One of my favorite games to play is to take a fact from the baseball season, and imagine being presented with it before the year began. How would you react? What false conclusions would you jump to? How blindsided would you be by the reality of the situation?
Here’s a great example from this year. Imagine it’s February, you’re pondering the start of Spring Training, and I tell you that a Giant will be in the race for Rookie of the Year. Who do you think it is? What in the world do you think happened?
Here are the options I would have thought of:
1. Andy Suárez really figured things out
2. The Giants made a last-minute decision to rebuild, and shipped off Madison Bumgarner for a hot prospect
3. Chris Shaw dinger bash 2018
If you make the month March, instead of February, Steven Duggar comes into play, but doing so just makes me that much more angry that he didn’t start the year with the Giants.
Here’s what I’m obviously getting at: Dereck Rodríguez is in the running for NL Rookie of the Year, and absolutely no one saw it coming. In February I’m not even sure I knew who Dereck Rodríguez was. Admittedly that was before I started writing for this site, and therefore before Tank from The Matrix installed the discs with all the Giants history and information into my brain, but still.
I don’t think many people expected Rodriguez to play this season, let alone enter the Rookie of the Year discussion, but here we are, and it’s beautiful. It’s the type of unexpected development that makes baseball so fun, even when a team hovers around .500 like a frat boy hovers around a keg of horrendous beer.
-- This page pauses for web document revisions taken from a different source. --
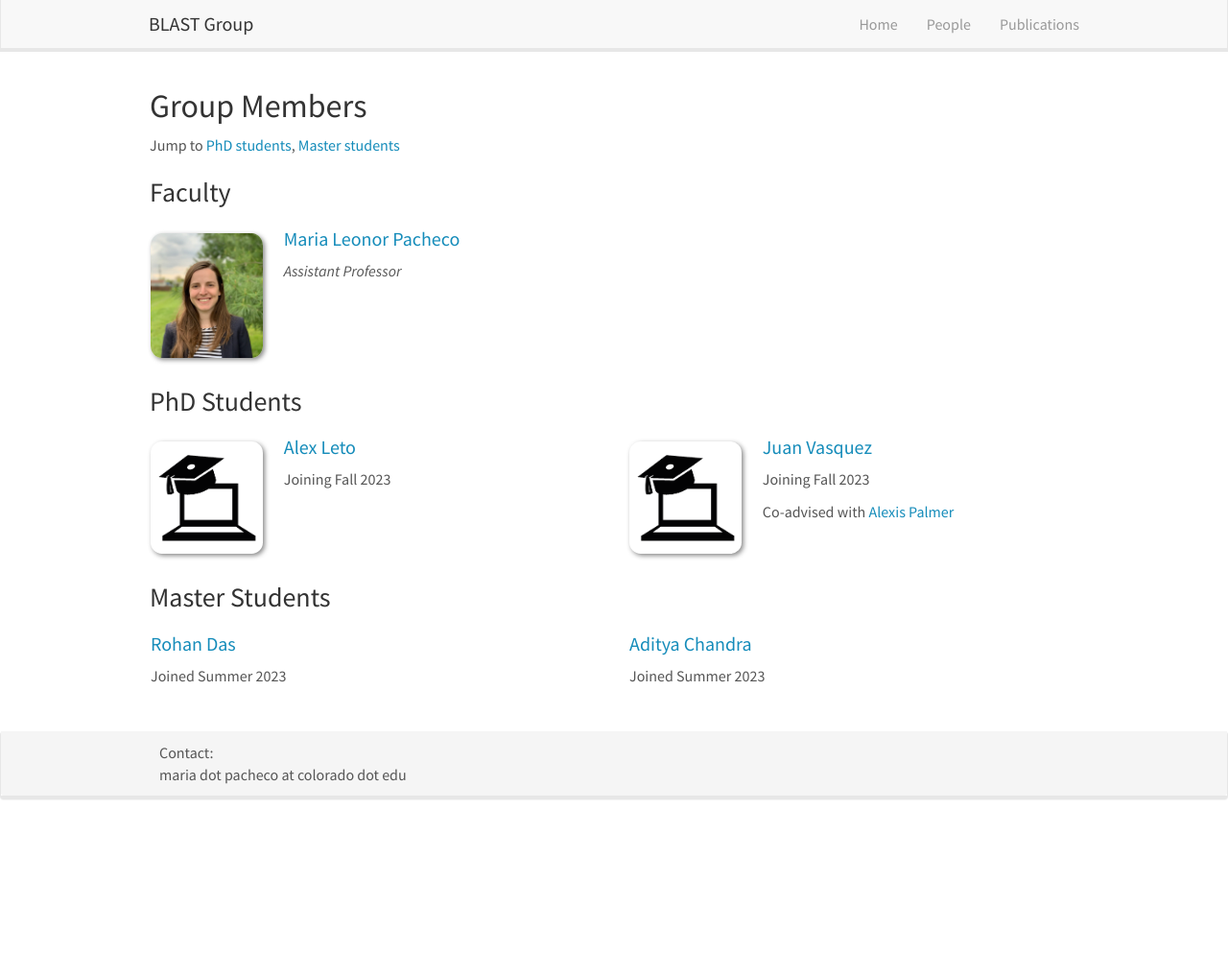
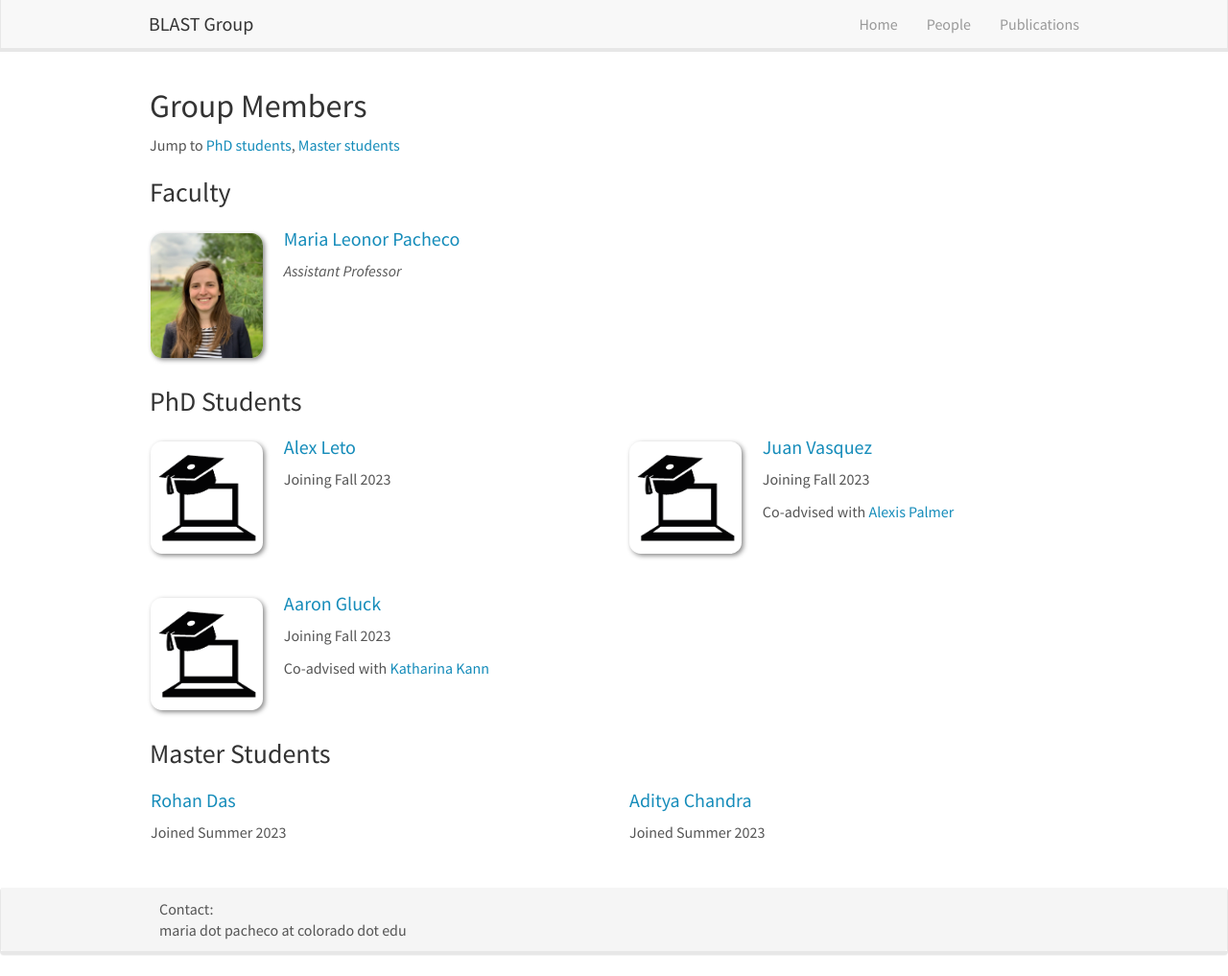
Before and after one commit to blast-cu/blast-cu.github.io, a Jekyll site: the page built from _pages/team.md, in a window 1280 px wide and 1017 px high. Shown: the whole window at 96% size. Built offline with Jekyll 4.4.1, drawn with Linux system fonts in a browser that asks for light colours; nearby versions of some CDN libraries.

Commit message:
Update phd.yml

```diff
--- a/_data/phd.yml
+++ b/_data/phd.yml
@@ -18,4 +18,10 @@
   photo: grad_student.png
   homepage: https://blast-cu.github.io/team/#phd
   year: Joining Fall 2023
-  info: Co-advised with <a href="">Alexis Palmer</a>
+  info: Co-advised with <a href="https://alexispalmer.github.io/">Alexis Palmer</a>
+
+- name: Aaron Gluck
+  photo: grad_student.png
+  homepage: https://blast-cu.github.io/team/#phd
+  year: Joining Fall 2023
+  info: Co-advised with <a href="https://kelina.github.io/">Katharina Kann</a>
```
The case for Rodríguez
The beauty of Rodríguez’s season is that, despite his success, he hasn’t been insanely lucky. Sure, he’ll regress a bit as some things normalize - he is, sadly, not one of the five best pitchers in the National League - but it’s not like the guy is walking five batters for every nine innings and magically suppressing a sky-high FIP.
His ERA of 2.25 is suppressing his FIP a little, but, given that the latter figure is 3.08, he’s still doing darn well. His 7.31 strikeouts per nine innings is not going to set any records, but is balanced out by 2.14 walks per nine, and a 40.4% ground ball rate.
There are plenty of reasons to think that Rodríguez is going to tail off dramatically, but his performance hasn’t been Jarrett Parker’s three-dinger day in Oakland a few years back. This isn’t a mini hot stretch aided by a good performance or two; Rodriguez has genuinely pitched brilliantly over a significant stretch.
And yet . . .
Rodríguez isn’t going to win the Rookie of the Year. He’s just not. Look at the NL leaderboard in rookie WAR, per Fangraphs:
1. Juan Soto - 2.6
2. Harrison Bader - 2.3
3. Brian Anderson - 2.2
4. Ronald Acuña - 2.0
5. Dereck Rodríguez - 1.8
That’s a pretty tightly packed race, though you can remove Anderson, who, unlike the other four names, has actually played something approximating a full season.
It’s nearly impossible to imagine someone other than Soto or Acuña winning the award. They’re putting up huge numbers on good teams, and come with big name prospect pedigree. Those things matter. And, let’s be honest, it’s hard to beat a .968 OPS in an awards race, which is what Soto is sporting.
So Rodríguez won’t win Rookie of the Year, but you can bet he’ll get a lot of votes. And he should get a lot of votes. It wouldn’t be shocking to see him finish third or fourth in the totals, and really, could anyone have seen that coming?